University candidates will be matched with available places in an early version of clearing to be launched next week.
Applicants who do not yet hold any offers will be allowed to approach universities that have unfilled places under the scheme being unveiled by the Universities and Colleges Admissions Service.
Candidates who have made unsuccessful applications and those who have rejected offers because they have changed their minds about an institution or subject will also be able to use the scheme, called Ucas Extra. Up to 45,000 hopefuls are expected to use the service between now and July.
A spokeswoman said: "Extra is optional and designed to encourage applicants to continue researching and choosing courses."
Ucas is writing to applicants who are eligible for Extra and will continue to contact other candidates as they become eligible. The courses available through Extra will be listed on the Ucas website and advertised once a month in newspapers from March 18.
On the basis of this information, applicants will choose where to apply.
Ucas will give universities and colleges ten days to respond. If no offer is made, the candidate can try again for a different course or institution.
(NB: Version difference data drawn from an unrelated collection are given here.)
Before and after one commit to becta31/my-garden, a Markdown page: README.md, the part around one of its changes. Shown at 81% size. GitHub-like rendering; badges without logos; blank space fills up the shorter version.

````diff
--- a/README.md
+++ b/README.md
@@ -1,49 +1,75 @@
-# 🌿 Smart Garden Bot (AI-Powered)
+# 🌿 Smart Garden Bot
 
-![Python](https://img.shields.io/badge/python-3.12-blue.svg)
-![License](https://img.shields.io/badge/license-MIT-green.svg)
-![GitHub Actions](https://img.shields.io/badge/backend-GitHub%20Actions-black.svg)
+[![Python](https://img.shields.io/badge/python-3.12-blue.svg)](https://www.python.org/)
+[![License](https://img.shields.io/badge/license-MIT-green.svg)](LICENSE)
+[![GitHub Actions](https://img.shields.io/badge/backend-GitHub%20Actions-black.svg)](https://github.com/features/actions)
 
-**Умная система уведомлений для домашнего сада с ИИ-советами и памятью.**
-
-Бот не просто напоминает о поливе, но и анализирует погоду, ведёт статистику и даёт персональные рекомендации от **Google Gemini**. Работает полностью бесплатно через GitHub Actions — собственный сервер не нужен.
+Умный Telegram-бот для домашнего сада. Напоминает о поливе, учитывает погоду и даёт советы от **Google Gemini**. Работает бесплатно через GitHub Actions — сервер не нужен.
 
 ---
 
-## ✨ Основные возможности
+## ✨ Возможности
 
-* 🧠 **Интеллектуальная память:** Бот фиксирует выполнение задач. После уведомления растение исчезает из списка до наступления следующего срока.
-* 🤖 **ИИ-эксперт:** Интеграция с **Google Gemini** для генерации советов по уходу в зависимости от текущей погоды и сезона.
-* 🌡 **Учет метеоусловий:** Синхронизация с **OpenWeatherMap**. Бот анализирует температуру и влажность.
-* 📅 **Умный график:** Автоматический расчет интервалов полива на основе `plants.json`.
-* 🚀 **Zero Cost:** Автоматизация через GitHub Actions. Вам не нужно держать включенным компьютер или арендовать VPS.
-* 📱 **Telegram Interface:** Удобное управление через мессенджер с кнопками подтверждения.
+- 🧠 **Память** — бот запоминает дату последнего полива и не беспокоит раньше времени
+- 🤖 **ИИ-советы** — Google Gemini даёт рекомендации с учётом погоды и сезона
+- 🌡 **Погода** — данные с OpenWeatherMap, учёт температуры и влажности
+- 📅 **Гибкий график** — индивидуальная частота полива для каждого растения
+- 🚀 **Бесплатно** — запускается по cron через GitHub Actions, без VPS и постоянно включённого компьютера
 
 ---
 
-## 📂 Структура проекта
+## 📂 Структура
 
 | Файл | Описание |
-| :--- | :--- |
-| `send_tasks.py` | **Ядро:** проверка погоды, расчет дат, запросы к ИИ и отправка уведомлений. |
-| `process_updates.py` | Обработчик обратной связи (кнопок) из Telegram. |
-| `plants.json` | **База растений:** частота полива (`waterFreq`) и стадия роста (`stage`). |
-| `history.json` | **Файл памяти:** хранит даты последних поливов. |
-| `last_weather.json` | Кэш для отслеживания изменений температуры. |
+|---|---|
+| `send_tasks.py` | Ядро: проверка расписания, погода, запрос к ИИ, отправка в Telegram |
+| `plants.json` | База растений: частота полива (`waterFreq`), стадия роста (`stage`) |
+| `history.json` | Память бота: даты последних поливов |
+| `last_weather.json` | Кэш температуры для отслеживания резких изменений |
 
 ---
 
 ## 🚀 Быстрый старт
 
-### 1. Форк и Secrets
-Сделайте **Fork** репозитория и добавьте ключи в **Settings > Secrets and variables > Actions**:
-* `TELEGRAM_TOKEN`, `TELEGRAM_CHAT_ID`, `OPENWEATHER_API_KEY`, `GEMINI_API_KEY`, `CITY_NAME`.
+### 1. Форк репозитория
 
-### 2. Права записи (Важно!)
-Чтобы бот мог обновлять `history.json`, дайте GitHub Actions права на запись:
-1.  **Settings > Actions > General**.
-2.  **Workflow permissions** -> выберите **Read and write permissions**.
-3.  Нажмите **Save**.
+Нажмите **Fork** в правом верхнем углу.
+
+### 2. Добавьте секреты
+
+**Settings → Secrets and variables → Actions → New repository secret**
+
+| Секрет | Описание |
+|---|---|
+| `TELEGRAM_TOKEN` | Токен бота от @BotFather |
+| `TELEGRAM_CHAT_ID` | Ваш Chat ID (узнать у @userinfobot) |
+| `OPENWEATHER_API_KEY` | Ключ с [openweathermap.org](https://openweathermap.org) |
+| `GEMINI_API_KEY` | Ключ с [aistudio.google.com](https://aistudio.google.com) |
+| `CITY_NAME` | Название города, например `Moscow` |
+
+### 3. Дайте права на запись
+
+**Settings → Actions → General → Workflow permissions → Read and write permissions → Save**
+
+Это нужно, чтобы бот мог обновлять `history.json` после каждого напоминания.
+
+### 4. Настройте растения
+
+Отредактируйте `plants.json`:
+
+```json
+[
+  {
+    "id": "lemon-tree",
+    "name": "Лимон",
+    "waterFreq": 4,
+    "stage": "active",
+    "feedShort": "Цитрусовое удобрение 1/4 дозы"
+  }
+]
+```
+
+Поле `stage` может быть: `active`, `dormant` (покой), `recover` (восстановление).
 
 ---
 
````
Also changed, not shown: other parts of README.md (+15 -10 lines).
Once an offer is accepted, the candidate cannot apply for further places.
Dai Hall, head of admissions at Greenwich University, said: "In the past, if someone was rejected by all six universities or they rejected offers because they changed their mind, they spent months in limbo. Now people can get on with applying. It's a very good service that Ucas has introduced."
The university - which normally takes 16 per cent of its students through clearing - expects up to 8,000 approaches to come through Extra.